- What can I do to help?
- What medications are you taking for the pain?
What symptoms show the level of pain is changing?
Increased reaction: Grimacing, guarding against maneuvers
Tiredness: Increased amount of time resting; disturbed sleep
Drowsiness: Decreased level of alertness
Nausea: Retching or vomiting
Decreased Appetite: Quantity of food intake decreases
Shortness of Breath: Increased respiratory effort that appears to be causing the person distress. Note: may be caused by something other than pain
Depression: Tearfulness, flat affect, withdrawal from conversation, irritability, decreased concentration or memory
Anxiety: Agitation, flushing, restlessness, sweating, increased heart rate
Well-Being: How the person appears overall changes
How to Control Pain
Pain management should be part of the plan of care. Any or all of the following techniques might be part of that plan:
- Opioid and non-opioid prescription drugs as well as non-prescription drugs such as Acetaminophen, anti-inflammatories (However, these are not recommended for long-term use in elderly people or people on blood thinners or with blood clotting problems as it can lead to bleeds.) Ensure the person receives their pain meds at their appropriate time.

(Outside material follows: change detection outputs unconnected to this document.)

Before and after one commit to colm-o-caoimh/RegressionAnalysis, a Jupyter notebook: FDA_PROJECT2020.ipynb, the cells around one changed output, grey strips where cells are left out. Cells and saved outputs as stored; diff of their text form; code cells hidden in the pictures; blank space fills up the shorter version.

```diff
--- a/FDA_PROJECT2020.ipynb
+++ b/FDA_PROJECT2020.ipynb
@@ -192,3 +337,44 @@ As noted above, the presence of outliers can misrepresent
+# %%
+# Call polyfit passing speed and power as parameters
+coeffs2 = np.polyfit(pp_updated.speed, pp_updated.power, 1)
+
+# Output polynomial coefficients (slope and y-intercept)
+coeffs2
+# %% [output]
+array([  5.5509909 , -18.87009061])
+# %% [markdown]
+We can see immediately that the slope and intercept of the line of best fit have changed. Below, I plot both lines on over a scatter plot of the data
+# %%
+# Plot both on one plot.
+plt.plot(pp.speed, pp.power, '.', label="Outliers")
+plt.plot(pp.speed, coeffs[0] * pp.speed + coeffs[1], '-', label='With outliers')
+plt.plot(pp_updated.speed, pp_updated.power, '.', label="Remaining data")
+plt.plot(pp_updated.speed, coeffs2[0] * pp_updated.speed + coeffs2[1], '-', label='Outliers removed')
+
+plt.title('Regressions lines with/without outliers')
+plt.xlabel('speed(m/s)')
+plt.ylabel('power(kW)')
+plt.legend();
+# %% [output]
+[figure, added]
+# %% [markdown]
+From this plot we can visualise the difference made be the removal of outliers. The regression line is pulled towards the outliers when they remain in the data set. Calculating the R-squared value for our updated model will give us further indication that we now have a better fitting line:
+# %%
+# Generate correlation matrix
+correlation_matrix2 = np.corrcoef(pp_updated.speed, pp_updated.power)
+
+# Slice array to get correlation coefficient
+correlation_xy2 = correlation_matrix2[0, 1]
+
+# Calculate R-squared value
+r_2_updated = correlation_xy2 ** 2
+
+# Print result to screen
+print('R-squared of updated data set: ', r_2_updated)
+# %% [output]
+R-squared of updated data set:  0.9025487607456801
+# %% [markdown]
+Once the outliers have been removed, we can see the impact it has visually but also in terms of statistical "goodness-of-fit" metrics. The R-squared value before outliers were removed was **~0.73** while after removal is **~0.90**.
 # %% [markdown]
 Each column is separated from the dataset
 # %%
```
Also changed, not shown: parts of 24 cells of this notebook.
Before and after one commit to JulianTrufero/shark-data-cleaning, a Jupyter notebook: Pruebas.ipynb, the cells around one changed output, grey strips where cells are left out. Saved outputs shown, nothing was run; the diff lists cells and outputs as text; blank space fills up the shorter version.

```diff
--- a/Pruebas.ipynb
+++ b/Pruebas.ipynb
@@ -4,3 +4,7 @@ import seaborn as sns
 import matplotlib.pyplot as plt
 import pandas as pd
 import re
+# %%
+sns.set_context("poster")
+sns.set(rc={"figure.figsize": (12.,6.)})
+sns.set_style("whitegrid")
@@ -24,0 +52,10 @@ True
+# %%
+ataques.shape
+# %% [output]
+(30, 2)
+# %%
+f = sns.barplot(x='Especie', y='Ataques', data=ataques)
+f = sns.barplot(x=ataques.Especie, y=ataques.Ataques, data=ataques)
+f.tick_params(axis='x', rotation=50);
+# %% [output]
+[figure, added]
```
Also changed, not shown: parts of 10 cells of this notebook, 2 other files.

Be diligent about this! Wait about 30-45 minutes (or for one hour in the case of opioids) for medications to take their full effect.
- Relaxation techniques such as deep breathing, gentle exercises
- Imagery, visualization, meditation
- Skin stimulation through massage, touch therapy, warm baths, ice
- Chemotherapy or radiation to shrink the tumour causing the pain
- Nerve blocks, acupuncture, neurosurgery
- Use pillows to promote good body alignment
- Use appropriate turning and lifting
- Use touch to provide comfort
- Provide a calm environment
- Ensure temperature comfort. Provide warm blankets or open a window if desired.
Myths about Pain Management
Myth: Pain meds, especially opioids, cause addiction.
Reality: Addiction is very uncommon in patients who require long-term opioid therapy for pain from an incurable illness.
Myth: People quickly become tolerant of pain medications so after a while they don’t help
Reality: Significant tolerance is uncommon and the need for increasing doses often relates to disease progression not lack of tolerance.
Myth: Opioid analgesia (not to be confused with Tylenol etc.) cause hallucinations
Reality: When people are first put on opioids they may experience hallucinations but this side effect only lasts 24-72 hrs. and then disappears. Opioid doses should always start low and be slowly increased.
1. Read this scenario
Mrs. V. is a 70 year old female recently diagnosed with Stage 4 breast cancer. She requires help with meal preparation and personal care. During your visit today, Mrs. V. seems quieter than usual. She looks unhappy but she says that everything is fine. You notice her grimacing when she showers and whenever you move her right arm when you are helping her get dressed. You ask her if she is in pain but she says little. Mrs. V. is seeing the doctor tomorrow afternoon.
2. How could a pain chart recording when the pain began, what Mrs. V was doing when the pain struck, how long it lasted, where it was, what it felt like, what relief was provided… be used to help?
3. What else could you do to help Mrs. V. manage the pain?
Review the list of techniques listed above.
Use these additional resources to learn more about the topic of pain and how to help manage it.
People nearing end of life should receive ongoing pain assessments usually conducted by nurses and physicians. There are many tools that these health care professionals might use to assess a person’s pain. Here are some examples of the tools that they might use.
Edmonton Symptom Assessment System
How to Manage Your Pain and a Pain Diary - Cancer Care Ontario
Pain Relief-Canadian Cancer Society
Pain and Symptom Managers in local Home and Community Care programs can be a wonderful resource. Contact your Local Health Integration Network (LHIN) Home and Community Care office in your area.